Has anyone heard of this company or better yet used/using them? Do you know if it'll hurt our credit score, if they help us out, say as if you file bankruptcy? If you feel more comfortable pm'ing me, I understand. Any info would greatly be appriciated! Thank you!!!
I just went through this whole ordeal after loosing my job. I looked into a lot of these credit agencies and here is what I found out-
1. Yes it hurts your credit. Its not as damaging as bancruptcy, but it does ping you pretty badly.
2. It is rare that those companies can really help you like they say they can. Basically all they do is call your creditor- cancel your line of credit, stop your bills from coming to you, try to negotiate a lower interest rate (which YOU can call your creditor and do), and then tell your creditor how much they will pay on your balance each month- even if it is MUCH less than the minimum payment. This can actually cause you more problems as you get further and further behind on payments from the creditor only getting a partial payment- and you are never made aware of it since all the bills, and calls have to be stopped under the agencies agreement with the creditor. This dings your credit even more.
3. You end up not only paying the interest to your creditor (in full BTW), but you also pay the credit agency for their "help".
4. There is no gurantee you will be out of debt when they say you will- in fact you usually arent.
5. The agency dictates how much you pay them per month- and most times its not much different than what you are already paying your creditors- but what IS different is the amount of your payment that the creditors get. They agency divies up the payment sent to the creditors, typically making less than minimum payments to them, and keeping the rest for themselves as a "processing fee".

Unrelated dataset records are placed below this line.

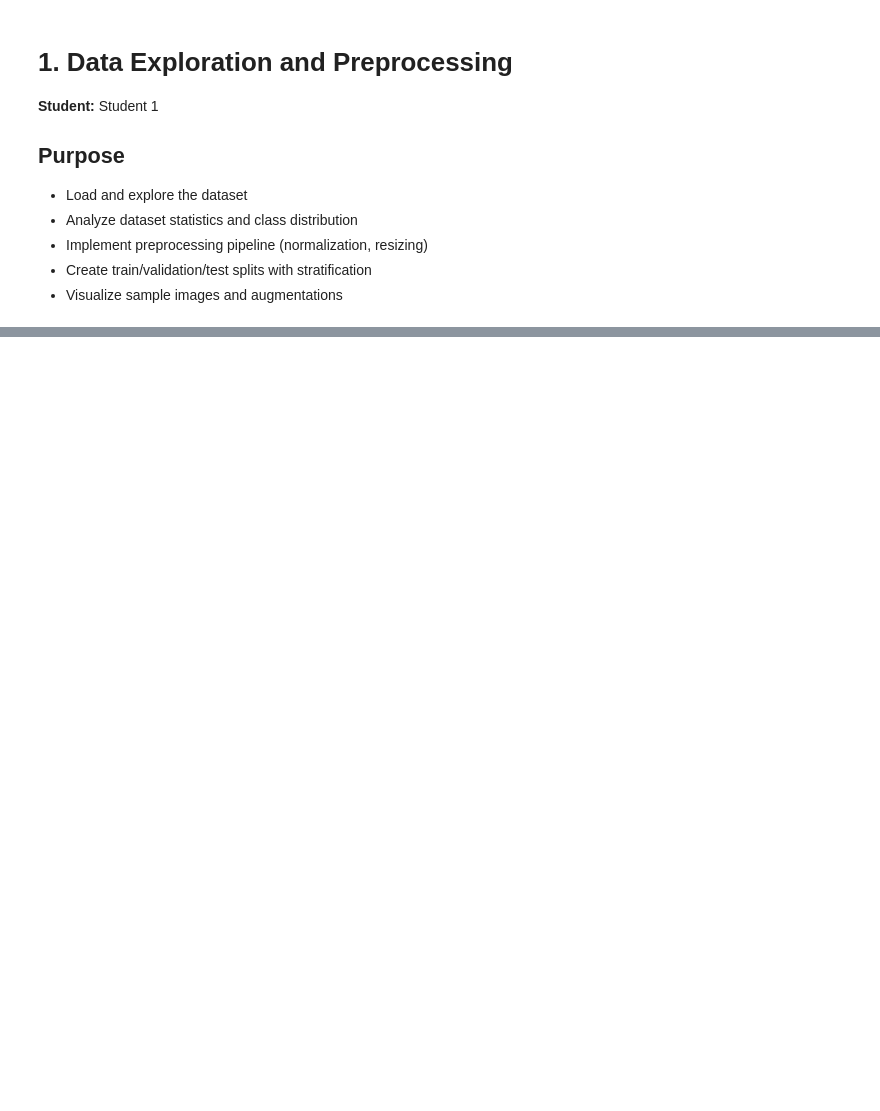
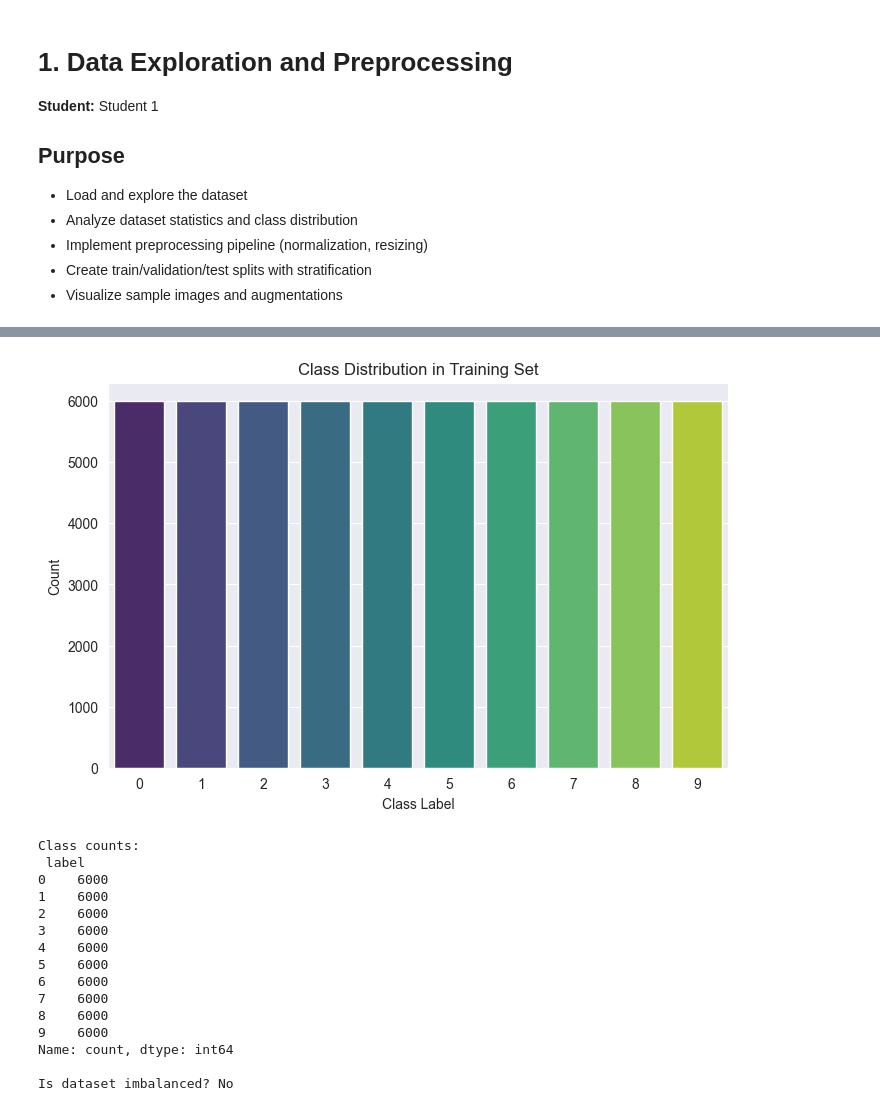
Before and after one commit to Skelligg/DL_Machine_Vision_Project, a Jupyter notebook: notebooks/01_data_exploration_preprocessing.ipynb, the cells around one changed output, grey strips where cells are left out. Drawn from its saved outputs; the diff is of its cells as text; code cells hidden in the pictures; blank space fills up the shorter version.

```diff
--- a/notebooks/01_data_exploration_preprocessing.ipynb
+++ b/notebooks/01_data_exploration_preprocessing.ipynb
@@ -41,0 +67,30 @@
+# %%
+# TODO: Analyze class distribution
+
+plt.figure(figsize=(8, 5))
+sns.countplot(x=train_df["label"], palette="viridis")
+plt.title("Class Distribution in Training Set")
+plt.xlabel("Class Label")
+plt.ylabel("Count")
+plt.show()
+
+class_counts = train_df["label"].value_counts().sort_index()
+print("Class counts:\n", class_counts)
+print("\nIs dataset imbalanced?", "Yes" if class_counts.max() / class_counts.min() > 1.5 else "No")
+# %% [output]
+[figure, added]
+Class counts:
+ label
+0    6000
+1    6000
+2    6000
+3    6000
+4    6000
+5    6000
+6    6000
+7    6000
+8    6000
+9    6000
+Name: count, dtype: int64
+
+Is dataset imbalanced? No
```
Also changed, not shown: parts of 17 cells of this notebook, 4 other files.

Basically everything Ive heard and read is that these companies arent all they are cracked up to be, and in most cases are more harm than good. A good rule of thumb I was given for deciding whether to use them or not was this-
1. Are you more than 60 days late on your payments?

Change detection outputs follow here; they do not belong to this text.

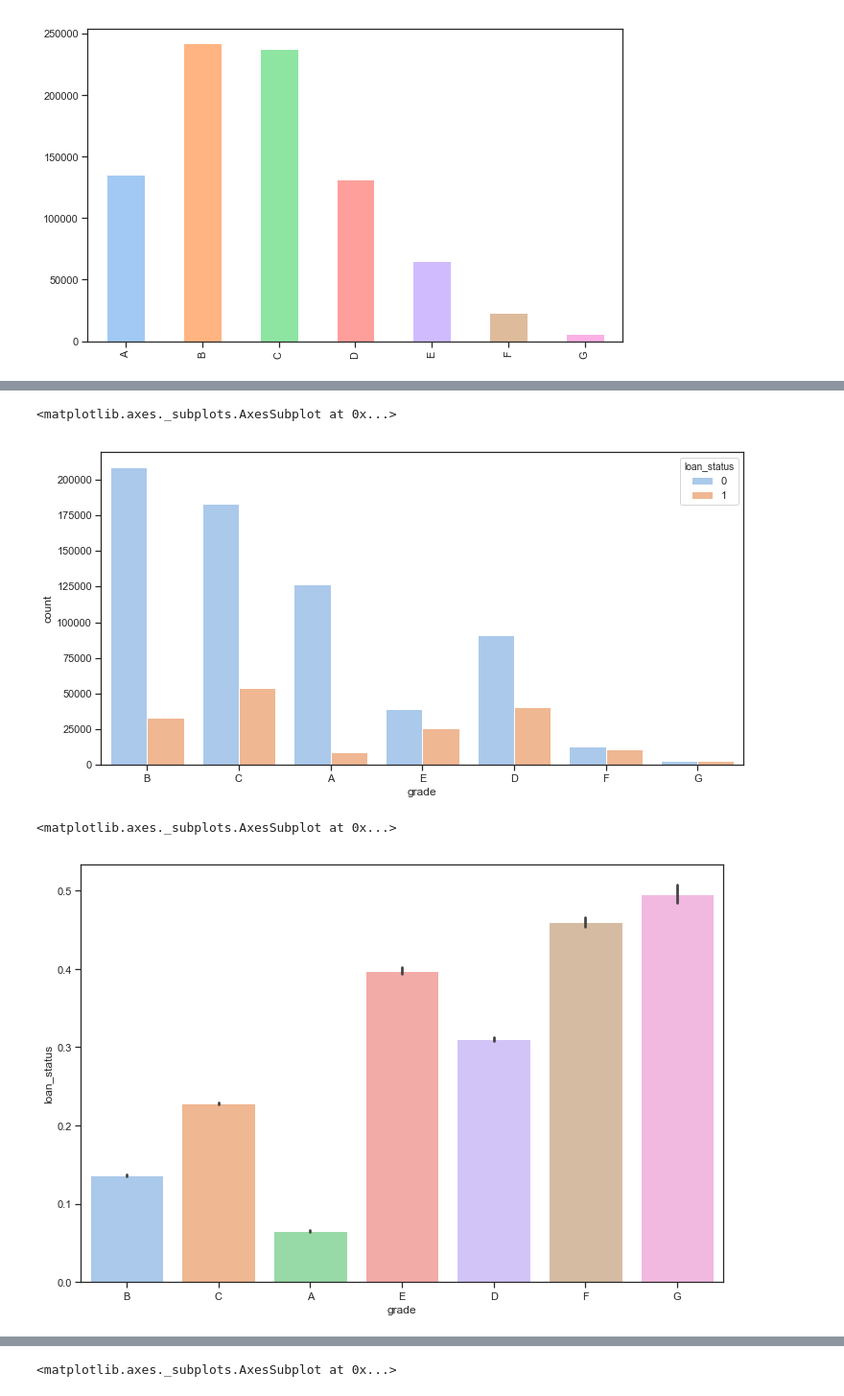
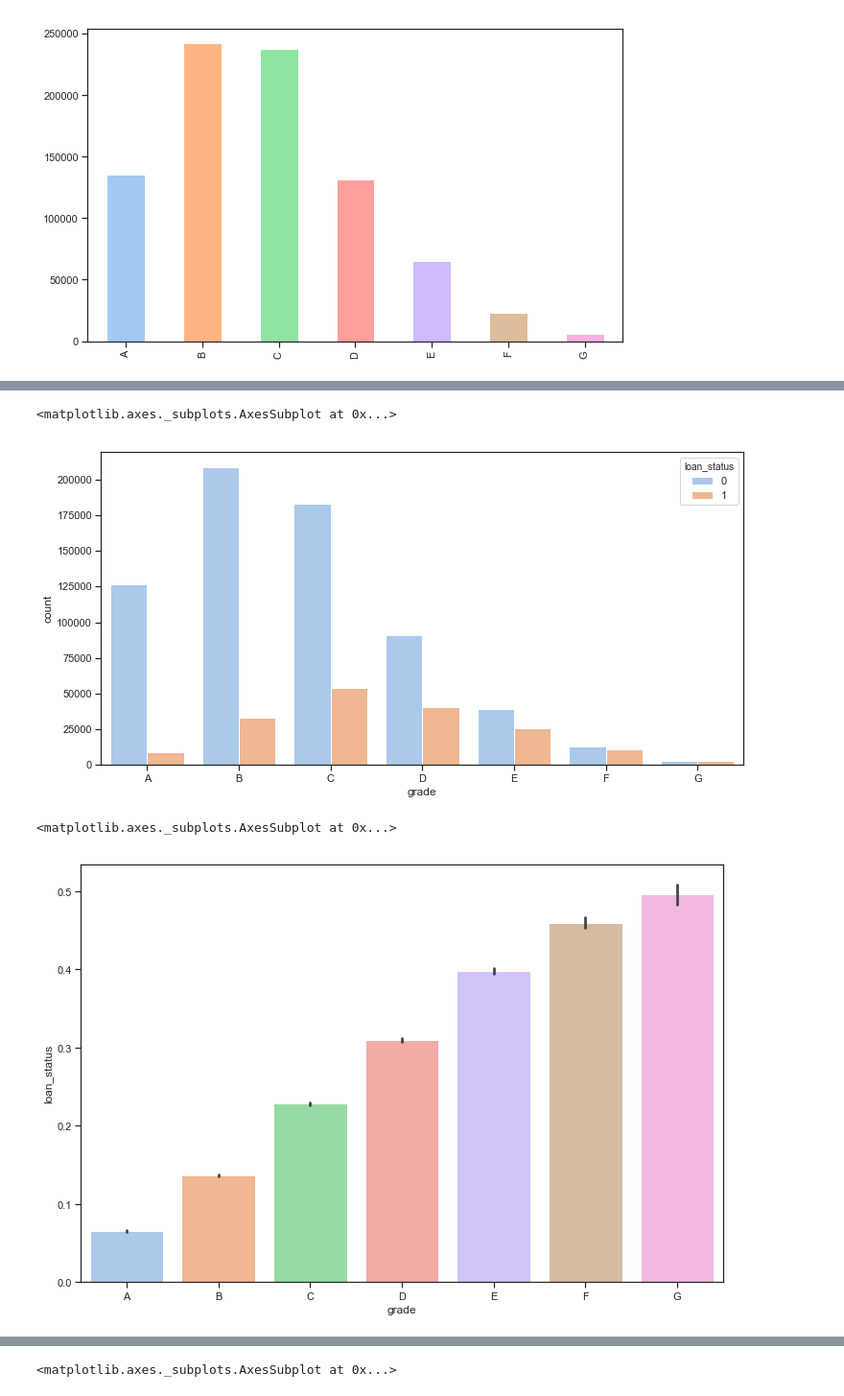
Before and after one commit to pvci/LendingClub, a Jupyter notebook: code/Analysis_Cleaning.ipynb, the cells around one changed output, grey strips where cells are left out. Shown at 96% size. Drawn from its saved outputs; the diff is of its cells as text; code cells hidden in the pictures.

```diff
--- a/code/Analysis_Cleaning.ipynb
+++ b/code/Analysis_Cleaning.ipynb
@@ -175,13 +201,13 @@ sns.countplot(x='purpose', hue='loan_status', data=df_all)
 # %%
 plt.figure(figsize=(12,6))
-sns.countplot( x='grade', hue='loan_status', data=df_all)
+sns.countplot( x='grade', hue='loan_status', data=df_all.sort_values(by='grade'))
 # %% [output]
 <matplotlib.axes._subplots.AxesSubplot at 0x...>
-[figure, old version]
+[figure, new version]
 # %%
 plt.figure(figsize=(12,8))
-sns.barplot(x='grade',y='loan_status',data=df_all)
+sns.barplot(x='grade',y='loan_status',data=df_all.sort_values(by='grade'))
 # %% [output]
 <matplotlib.axes._subplots.AxesSubplot at 0x...>
-[figure, old version]
+[figure, new version]
 # %%
```
Also changed, not shown: parts of 18 cells of this notebook, 2 other files.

2. Can you no longer afford to make at LEAST the minimum payment on all of your debts?
3. Have you contacted each creditor and asked for a reduced interest rate, or a credit plan with them internally (they HAVE to offer this by law, just tell them you need help repaying your debt, and need their assistance or you will need to file for bancruptcy. This scares them and they will enact their credit repayment plan with you, they all call it something different like repayment, extenuating circumstance, debt reduction, ect...) and they were unwilling or unable to offer any type of assistance to you?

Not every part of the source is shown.